Records Block Start
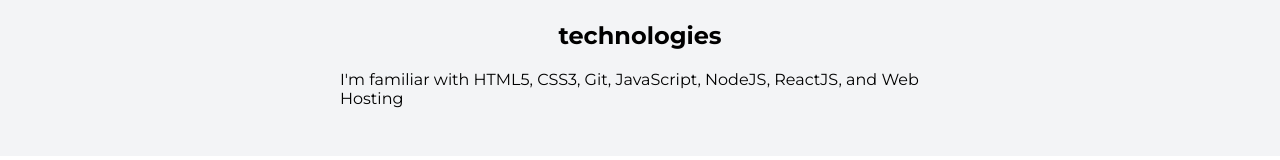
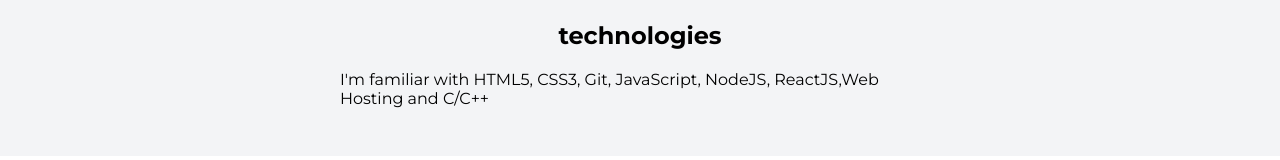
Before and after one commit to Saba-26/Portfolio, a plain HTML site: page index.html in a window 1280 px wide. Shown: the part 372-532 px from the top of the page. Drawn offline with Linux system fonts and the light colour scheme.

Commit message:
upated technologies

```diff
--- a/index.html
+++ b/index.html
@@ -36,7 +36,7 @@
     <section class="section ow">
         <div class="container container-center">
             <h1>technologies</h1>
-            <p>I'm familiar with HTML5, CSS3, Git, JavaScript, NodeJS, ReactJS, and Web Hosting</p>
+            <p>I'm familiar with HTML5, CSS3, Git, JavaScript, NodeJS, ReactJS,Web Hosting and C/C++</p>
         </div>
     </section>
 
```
Records Block End
**Work instructions:** Your task is to repeat the records exactly. Images do not belong in the copy.

**Worked solution:**
Before and after one commit to Saba-26/Portfolio, a plain HTML site: page index.html in a window 1280 px wide. Shown: the part 372-532 px from the top of the page. Drawn offline with Linux system fonts and the light colour scheme.

Commit message:
upated technologies

```diff
--- a/index.html
+++ b/index.html
@@ -36,7 +36,7 @@
     <section class="section ow">
         <div class="container container-center">
             <h1>technologies</h1>
-            <p>I'm familiar with HTML5, CSS3, Git, JavaScript, NodeJS, ReactJS, and Web Hosting</p>
+            <p>I'm familiar with HTML5, CSS3, Git, JavaScript, NodeJS, ReactJS,Web Hosting and C/C++</p>
         </div>
     </section>
 
```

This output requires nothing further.